It is important to have a plan to mitigate hazards around individual homes and communities because many fire departments don’t have the adequate resources to protect every home during a wildfire, especially in areas where access is limited. To help with mitigation, the Firewise USA program provides a checklist on its Web site that includes simple ideas such as clearing leaves and other debris from gutters and eaves and underneath porches and decks as well as removing dead vegetation and other flammable material within 30 feet of the house and other structures. There is also a host of other landscaping and construction tips that will help reduce an individual structure’s threat from a wildfire.
Community collaboration can be more than just the Firewise USA program. Community members can also develop a Community Wildfire Protection Plan (CWPP) that provides communities with a written plan that identifies wildfire hazards and the means for mitigating them.
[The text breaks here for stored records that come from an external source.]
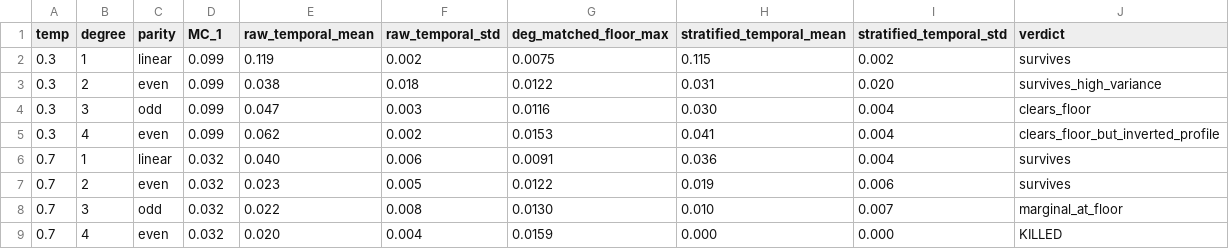
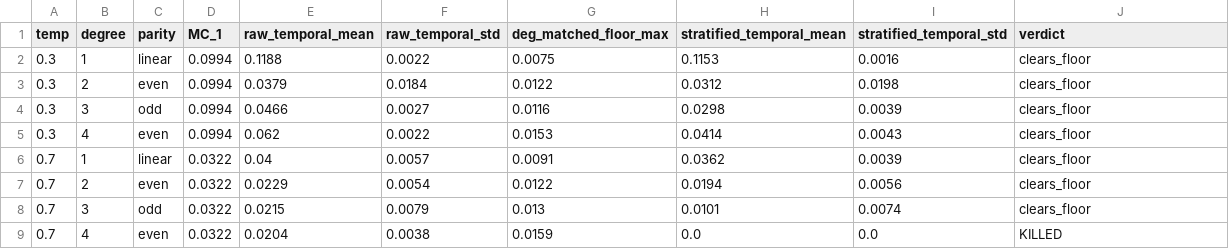
Before and after one commit to aetherwing-io/game-of-life, a CSV file: results/capacity_degree_floor_pythia160m_L48.csv, drawn as a sheet.

Commit message:
§47/§25: canonical (deterministic) degree-floor artifact + freeze-guard data
Supersedes the provisional degree-floor CSV (f2e3643) with the deterministic
re-run — numbers reproduce (T=0.3 stratified d2=0.031 d3=0.030 d4=0.041; raw
d2=0.038<d3=0.047<d4=0.062 inverted = bias; T=0.7 d3 marginal 0.010, d4 KILLED).
Adds the freeze-guard T-sweep artifact (capacity_Tsweep_sensitivity_*): input-
sensitivity 0.63-0.78 at every T (the driven map never freezes; the §24 T=0 freeze
is undriven-only), confirming the low-T MC ceiling is real, not a freeze artifact.
Supplementary; verdict unchanged. §25 degree-table number reconciliation follows.

```diff
--- a/results/capacity_degree_floor_pythia160m_L48.csv
+++ b/results/capacity_degree_floor_pythia160m_L48.csv
@@ -1,9 +1,9 @@
 temp,degree,parity,MC_1,raw_temporal_mean,raw_temporal_std,deg_matched_floor_max,stratified_temporal_mean,stratified_temporal_std,verdict
-0.3,1,linear,0.099,0.119,0.002,0.0075,0.115,0.002,survives
-0.3,2,even,0.099,0.038,0.018,0.0122,0.031,0.020,survives_high_variance
-0.3,3,odd,0.099,0.047,0.003,0.0116,0.030,0.004,clears_floor
-0.3,4,even,0.099,0.062,0.002,0.0153,0.041,0.004,clears_floor_but_inverted_profile
-0.7,1,linear,0.032,0.040,0.006,0.0091,0.036,0.004,survives
-0.7,2,even,0.032,0.023,0.005,0.0122,0.019,0.006,survives
-0.7,3,odd,0.032,0.022,0.008,0.0130,0.010,0.007,marginal_at_floor
-0.7,4,even,0.032,0.020,0.004,0.0159,0.000,0.000,KILLED
+0.3,1,linear,0.0994,0.1188,0.0022,0.0075,0.1153,0.0016,clears_floor
+0.3,2,even,0.0994,0.0379,0.0184,0.0122,0.0312,0.0198,clears_floor
+0.3,3,odd,0.0994,0.0466,0.0027,0.0116,0.0298,0.0039,clears_floor
+0.3,4,even,0.0994,0.062,0.0022,0.0153,0.0414,0.0043,clears_floor
+0.7,1,linear,0.0322,0.04,0.0057,0.0091,0.0362,0.0039,clears_floor
+0.7,2,even,0.0322,0.0229,0.0054,0.0122,0.0194,0.0056,clears_floor
+0.7,3,odd,0.0322,0.0215,0.0079,0.013,0.0101,0.0074,clears_floor
+0.7,4,even,0.0322,0.0204,0.0038,0.0159,0.0,0.0,KILLED
```
Also changed, not shown: 2 other files.
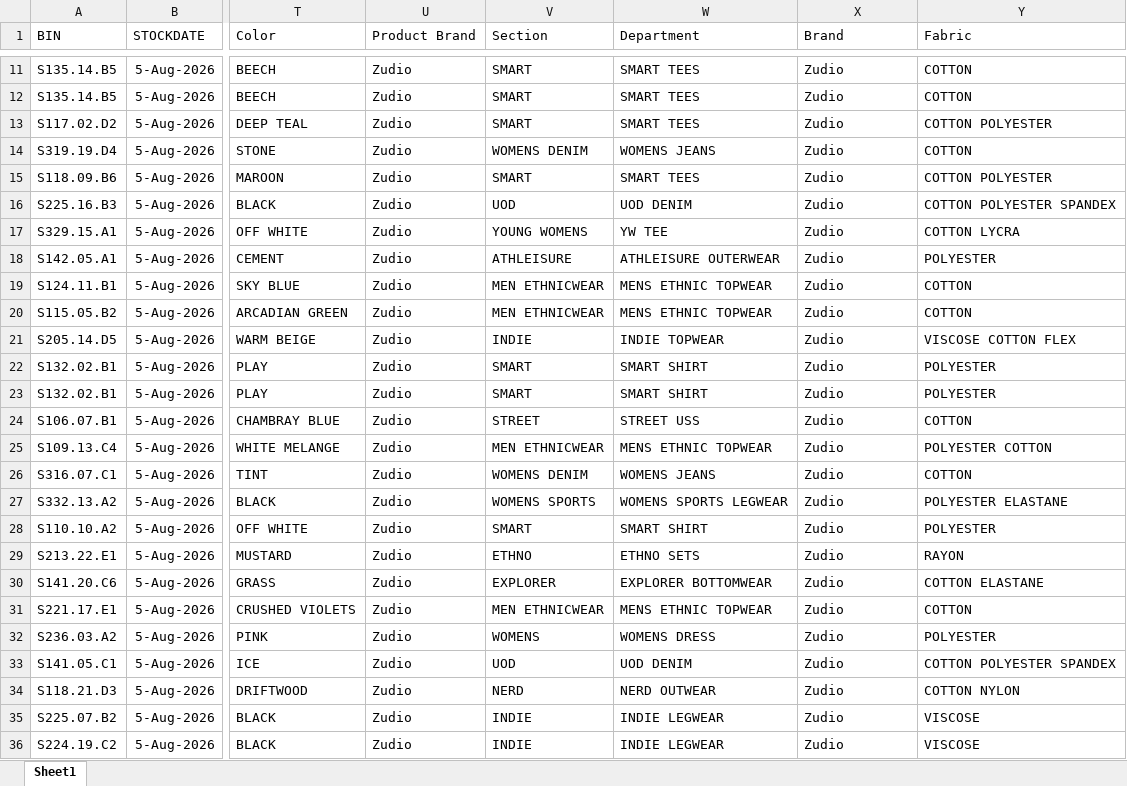
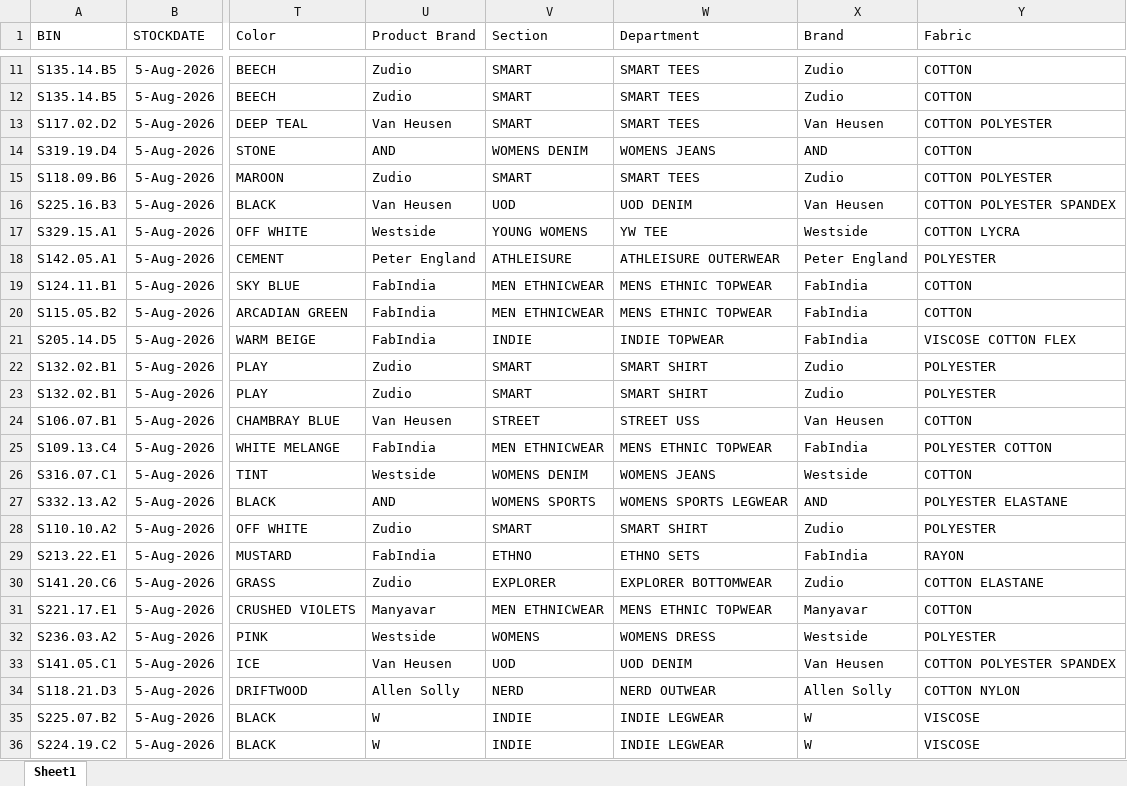
Before and after one commit to balajikarthik2004/digital-twin-retail, an Excel workbook: Outbound Dataset.xlsx, sheet Sheet1, drawn as a sheet; only a part is shown, gaps mark what is left out; values as stored, in another font and other column widths than the file's, no borders; the diff covers the shown part only; the diff names each change by its address in the sheet, - before the commit and + after, or states it on an @@ line.

```diff
--- a/Outbound Dataset.xlsx (sheet Sheet1)
+++ b/Outbound Dataset.xlsx (sheet Sheet1)
-U13 (Product Brand): Zudio
+U13 (Product Brand): Van Heusen
-X13 (Brand): Zudio
+X13 (Brand): Van Heusen
-U14 (Product Brand): Zudio
+U14 (Product Brand): AND
-X14 (Brand): Zudio
+X14 (Brand): AND
-U16 (Product Brand): Zudio
+U16 (Product Brand): Van Heusen
-X16 (Brand): Zudio
+X16 (Brand): Van Heusen
-U17 (Product Brand): Zudio
+U17 (Product Brand): Westside
-X17 (Brand): Zudio
+X17 (Brand): Westside
-U18 (Product Brand): Zudio
+U18 (Product Brand): Peter England
-X18 (Brand): Zudio
+X18 (Brand): Peter England
-U19:U21 (Product Brand): Zudio
+U19:U21 (Product Brand): FabIndia
-X19:X21 (Brand): Zudio
+X19:X21 (Brand): FabIndia
-U24 (Product Brand): Zudio
+U24 (Product Brand): Van Heusen
-X24 (Brand): Zudio
+X24 (Brand): Van Heusen
-U25 (Product Brand): Zudio
+U25 (Product Brand): FabIndia
-X25 (Brand): Zudio
+X25 (Brand): FabIndia
-U26 (Product Brand): Zudio
+U26 (Product Brand): Westside
-X26 (Brand): Zudio
+X26 (Brand): Westside
-U27 (Product Brand): Zudio
+U27 (Product Brand): AND
-X27 (Brand): Zudio
+X27 (Brand): AND
-U29 (Product Brand): Zudio
+U29 (Product Brand): FabIndia
-X29 (Brand): Zudio
+X29 (Brand): FabIndia
-U31 (Product Brand): Zudio
+U31 (Product Brand): Manyavar
-X31 (Brand): Zudio
+X31 (Brand): Manyavar
-U32 (Product Brand): Zudio
+U32 (Product Brand): Westside
-X32 (Brand): Zudio
+X32 (Brand): Westside
-U33 (Product Brand): Zudio
+U33 (Product Brand): Van Heusen
-X33 (Brand): Zudio
+X33 (Brand): Van Heusen
-U34 (Product Brand): Zudio
+U34 (Product Brand): Allen Solly
-X34 (Brand): Zudio
+X34 (Brand): Allen Solly
-U35:U36 (Product Brand): Zudio
+U35:U36 (Product Brand): W
-X35:X36 (Brand): Zudio
+X35:X36 (Brand): W
```
Also changed, not shown: 118 edited cells elsewhere in this sheet, Inbound Dataset.xlsx, 11 other files.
The project comes out of Title 1 of the Healthy Forests Restoration Act, passed by Congress in 2003, with the objective to, in part, “reduce the risks of damage to communities, municipal water supplies, and federal lands from catastrophic wildfire.” Ultimately, the plan requires collaboration between local community and municipality resources, state and federal agencies, and other stakeholders to prioritize action that addresses local conditions and protects values at risk should a wildfire occur. Other requirements for a CWPP include prioritizing fuel reduction on federal and nonfederal land.
Landowners within a 10-mile radius of a national forest can apply for funding through the Community Protection Program (CPP), which provides grants to help mitigate the cost of fuel reduction projects. Communities interested in getting a CWPP and landowners interested in applying for CPP funding should contact their state forest agency for more advice. Fire managers can also consult the IAFC’s A Fire Service Leader’s Guide To Preparing a Wildfire Community Protection Plan at www.wildlandfirersg.org/Portals/18/Resources/Resources/CWPP%20Leader’s%20Guide%20Normal%20Res.pdf.
Ultimately, programs and resources are available to help mitigate the dangers of wildfire facing communities in the WUI. It all begins with motivated residents, emergency response personnel, local government, and other stakeholders working together to plan and reduce their risk.
BRIAN R. HAINES has been a public information officer (PIO) for the North Carolina (NC) Forest Service since 2007, where he has also worked as a nationally qualified Type 2 PIO on many large wildfires in NC and across the nation and is working toward becoming a Type 1 PIO. He co-chairs the communications committee on the NC Prescribed Fire Council. As part of a cadre of instructors, Haines has helped teach the National Wildfire Coordinating Group S203, Introduction to Incident Information, and M410, Facilitative Instructor, courses.